Crafting a Thorough Service Report

Columns - IPM Insights

September 14, 2022

“If you don’t write it down, it didn’t happen.” We’ve all heard that phrase regarding service reports and documentation, but what does it really mean?

Documentation often can seem like an afterthought, especially since we’re in the business of managing pests, not writing reports. However, writing a service report is just as crucial as your pest control work.

Each service report is a chance to give yourself credit for all your hard work at that client’s site and re-sell the value of your services. It also serves as a snapshot of what occurred at that facility since your last visit and can help you identify trends or changes to the program that may need to occur.

Your service report also is designed to give your client a legal record of the services performed at their facility. If something happens on your client’s property (e.g., an adverse health reaction, property damage or a food recall), what’s written in your service report could be used in court.

Because documentation is so important, here are several steps you should take while preparing for and writing a service report.

TAKE NOTE. First, always have a notepad or cue card with you. A place to take notes will guarantee that nothing is forgotten in your report. Notes can include a tally of rodenticide bait replaced, timings of applications, levels of activity in bait stations and traps, or anything else you will need to include in your report.

Next, think about what you’re going to write. This is your time to plan how to include everything documented in your notes within your service report.

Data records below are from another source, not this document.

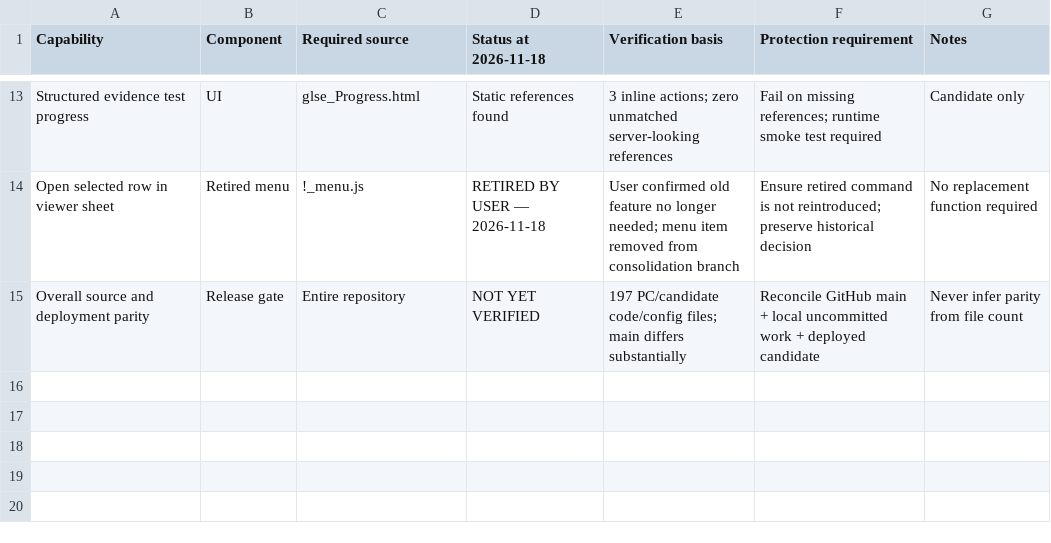
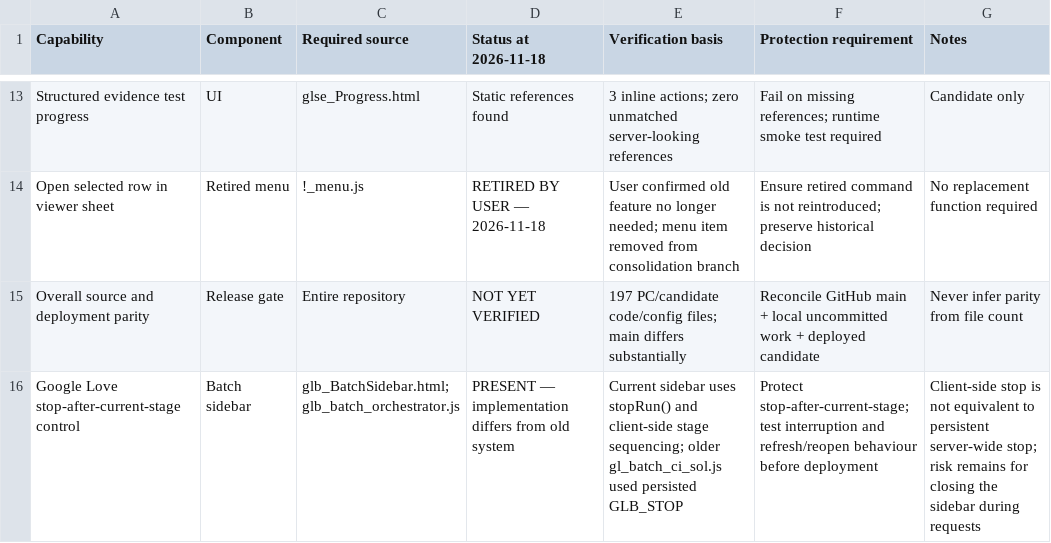
Before and after one commit to david365-git/content-governance, a CSV file: control/PROTECTED_CAPABILITIES_REGISTER.csv, drawn as a sheet; only a part is shown, gaps mark what is left out.

Commit message:
Record Google Love stop-control differences for behavioural release testing

```diff
--- a/control/PROTECTED_CAPABILITIES_REGISTER.csv
+++ b/control/PROTECTED_CAPABILITIES_REGISTER.csv
@@ -15 +15,2 @@ Capability,Component,Required source,Status at 2026-11-18,Verification basis,Pro
 "Overall source and deployment parity","Release gate","Entire repository","NOT YET VERIFIED","197 PC/candidate code/config files; main differs substantially","Reconcile GitHub main + local uncommitted work + deployed candidate","Never infer parity from file count"
+"Google Love stop-after-current-stage control","Batch sidebar","glb_BatchSidebar.html; glb_batch_orchestrator.js","PRESENT — implementation differs from old system","Current sidebar uses stopRun() and client-side stage sequencing; older gl_batch_ci_sol.js used persisted GLB_STOP","Protect stop-after-current-stage; test interruption and refresh/reopen behaviour before deployment","Client-side stop is not equivalent to persistent server-wide stop; risk remains for closing the sidebar during requests"
```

When writing your report, be sure to record, in detail, what you did and what you saw. This includes the regular service elements you performed, all pest activity you found and what actions you took to remedy pest issues. At this point, you also will record any pesticide applications you made and any other related state-required items.

When recording service elements performed, be sure to give yourself credit for all the equipment you checked and cleaned, even if there wasn’t pest activity. This includes glueboards, insect light traps and, of course, traps and bait stations. You also should record the specific location of any activity you found (e.g., trap number or location description).

If you discovered conditions or behaviors leading or contributing to pest issues, record them in your report with as much detail as possible. This will cover you if your client does not address the issues and will serve as a to-do list for them to follow before your next service.

Finally, review what you wrote and make changes, if needed, to your completed report. Many digital record-keeping systems have predictive text or autocorrect and may not have recorded your thoughts accurately. Use a spell checker, but be aware that it will not catch incorrect homonyms (their/they’re/there, your/you’re, to/too/two, etc.) or words that are misused but spelled correctly.

EXTRA ITEMS. A few extra items may be worth documenting if you’re performing service within a food plant.

Clearly documenting all pest sightings and how you responded to the issue within a specific area of your report will help clients quickly identify any issues within their facility. Allowing clients to record pest sightings between services also can help you stay on top of issues within the facility.

Documenting specific pest activity (rodent, cockroach, flying insect, etc.) over time for each piece of equipment will help identify pest hot spots or areas of increased activity. This may lead to more intensive inspections by you or behavioral/sanitation suggestions for your client.

Including designated threshold levels within these trends will further clarify activity levels. Thresholds and recommended actions for pest activity are a mechanism to ensure that when pest activity increases, responsive actions are carefully considered and carried out consistently.

Determining thresholds within your service standards for each site, acting upon them when they are crossed and documenting your actions will demonstrate you have a plan in place should pest activity occur and help you respond appropriately to changing pest activity.

Many food processing facilities require a map of all permanent equipment that is updated annually. Additionally, they may require supplemental equipment to be mapped when placed. Regularly reviewing and updating your map will guarantee that you do not miss servicing equipment. There’s nothing worse than a client or auditor discovering a misplaced, unserviced piece of equipment during an audit.

FINAL THOUGHTS. Many things go into a complete service report, but that doesn’t mean the process should be intimidating. By making notes throughout your service, thinking about what you want to write, revising when needed and re-reading it before submission, you can be sure that your report is thorough, complete and credible, along with fulfilling all state requirements.

Caroline Kohnert, A.C.E., is technical director at Plunkett’s Pest Control, Fridley, Minn. She is an ESA Public Health Entomologist certificate holder. She has a master’s degree in adult education from the University of Minnesota and a bachelor’s degree in wildlife ecology from the University of Wisconsin.